The Extraordinary Spiral in LL Pegasi

What created the strange spiral structure on the upper left? No one is sure, although it is likely related to a star in a binary star system entering the planetary nebula phase, when its outer atmosphere is ejected. The huge spiral spans about a third of a light year across and, winding four or five complete turns, has a regularity that is without precedent. Given the expansion rate of the spiral gas, a new layer must appear about every 800 years, a close match to the time it takes for the two stars to orbit each other. The star system that created it is most commonly known as LL Pegasi, but also AFGL 3068 and IRAS 23166+1655. The featured image was taken in near-infrared light by the Hubble Space Telescope.

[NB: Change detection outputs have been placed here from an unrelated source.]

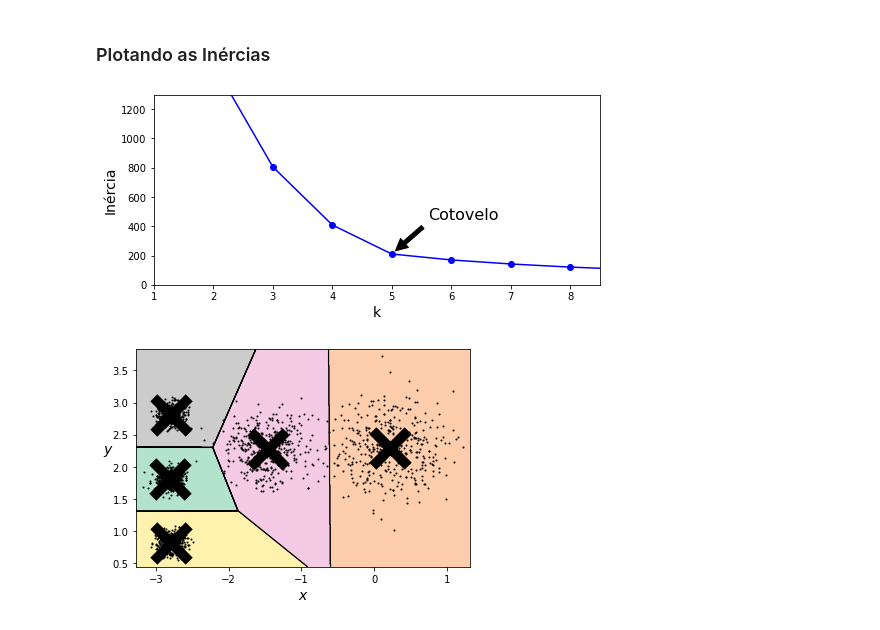
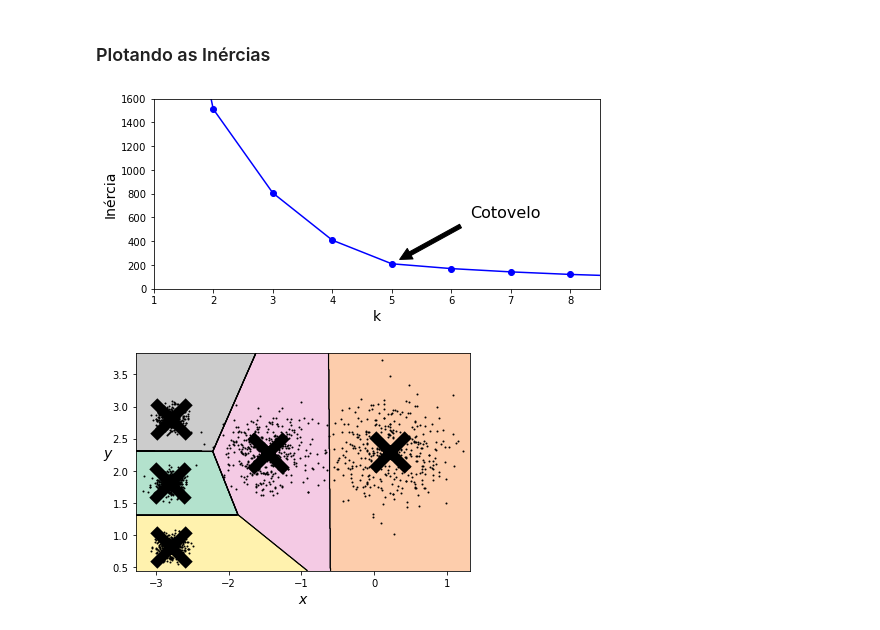
Before and after one commit to storopoli/ciencia-de-dados, a Jupyter notebook: notebooks/Aula_17_Clusterizacao.ipynb, the cells around one changed output. Saved outputs shown, nothing was run; the diff lists cells and outputs as text; code cells hidden in the pictures.

```diff
--- a/notebooks/Aula_17_Clusterizacao.ipynb
+++ b/notebooks/Aula_17_Clusterizacao.ipynb
@@ -66,7 +66,7 @@ Sinta-se à vontade em manipular o número de centroides com a variável `k`
 # %%
 from sklearn.cluster import KMeans
 
-k = 5
+k = 10
 kmeans = KMeans(n_clusters=k, random_state=123)
 y_pred = kmeans.fit_predict(X)
 # %% [markdown]
@@ -158,23 +158,23 @@ plt.show()
 # %%
 kmeans_per_k = [KMeans(n_clusters=k, random_state=123).fit(X)
                 for k in range(1, 10)]
 inertias = [model.inertia_ for model in kmeans_per_k]
 
 plt.figure(figsize=(8, 3.5))
 plt.plot(range(1, 10), inertias, "bo-")
 plt.xlabel("k", fontsize=14)
 plt.ylabel("Inércia", fontsize=14)
 plt.annotate('Cotovelo',
              xy=(5, inertias[4]),
              xytext=(0.65, 0.45),
              textcoords='figure fraction',
              fontsize=16,
              arrowprops=dict(facecolor='black', shrink=0.1)
             )
-plt.axis([1, 8.5, 0, 1300])
+plt.axis([1, 8.5, 0, 1600])
 plt.show()
 # %% [output]
-[figure, old version]
+[figure, new version]
 # %%
 plot_decision_boundaries(kmeans_per_k[5-1], X)
 plt.show()
```
Also changed, not shown: parts of 1 cell of this notebook, 1 other file.
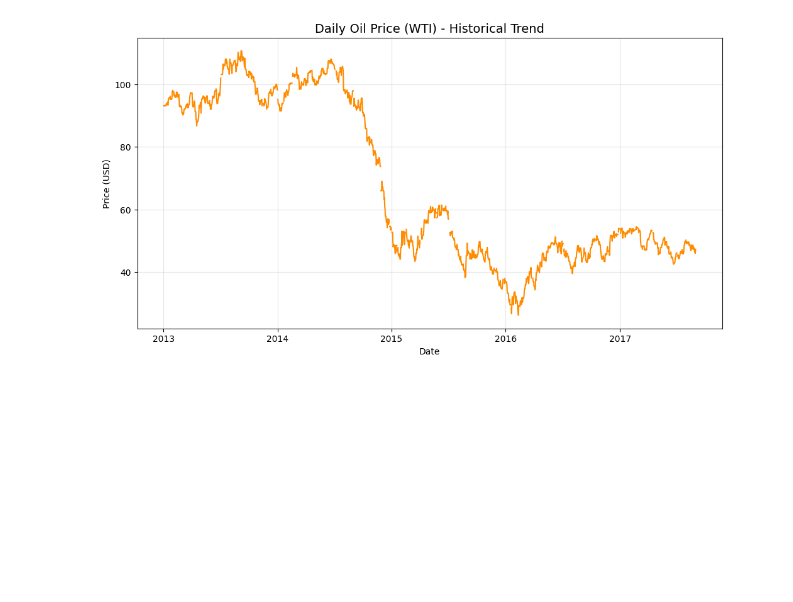
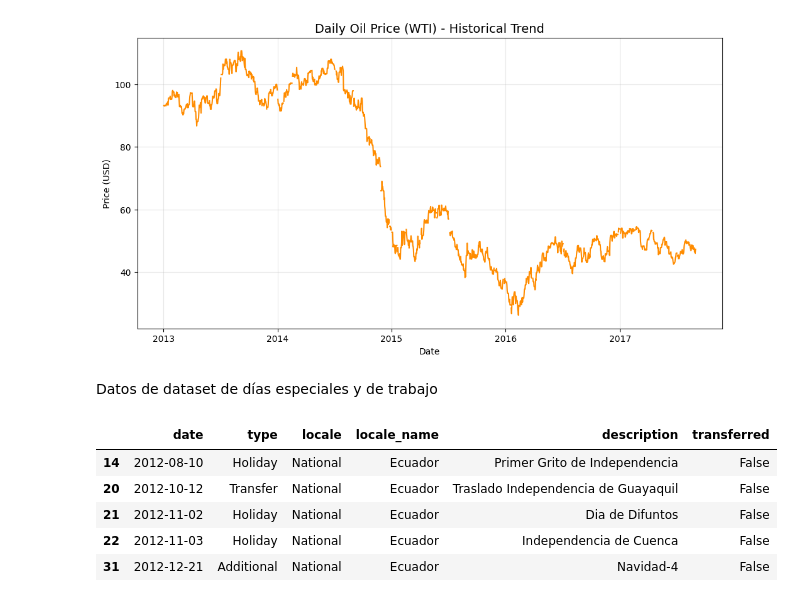
Before and after one commit to cesar-penuela/store-sales-time-series-forecasting, a Jupyter notebook: notebooks/eda.ipynb, the cells around one changed output. Cells and saved outputs as stored; diff of their text form; code cells hidden in the pictures; blank space fills up the shorter version.

Commit message:
load holiday data

```diff
--- a/notebooks/eda.ipynb
+++ b/notebooks/eda.ipynb
@@ -132,3 +134,20 @@ plt.grid(True, alpha=0.3)
 plt.show()
 # %% [output]
 [figure]
+# %% [markdown]
+Datos de dataset de días especiales y de trabajo
+# %%
+holidays_filtered = holidays[
+    (~holidays['transferred']) &
+    (holidays['locale'] == 'National') &
+    (holidays['type'] != 'Work Day')
+]
+# %%
+holidays_filtered.head()
+# %% [output]
+|  | date | type | locale | locale_name | description | transferred |
+| 14 | 2012-08-10 | Holiday | National | Ecuador | Primer Grito de Independencia | False |
+| 20 | 2012-10-12 | Transfer | National | Ecuador | Traslado Independencia de Guayaquil | False |
+| 21 | 2012-11-02 | Holiday | National | Ecuador | Dia de Difuntos | False |
+| 22 | 2012-11-03 | Holiday | National | Ecuador | Independencia de Cuenca | False |
+| 31 | 2012-12-21 | Additional | National | Ecuador | Navidad-4 | False |
```
Also changed, not shown: parts of 4 cells of this notebook.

Why the spiral glows is itself a mystery, with a leading hypothesis being illumination by light reflected from nearby stars. [via NASA] https://ift.tt/3D6qPJo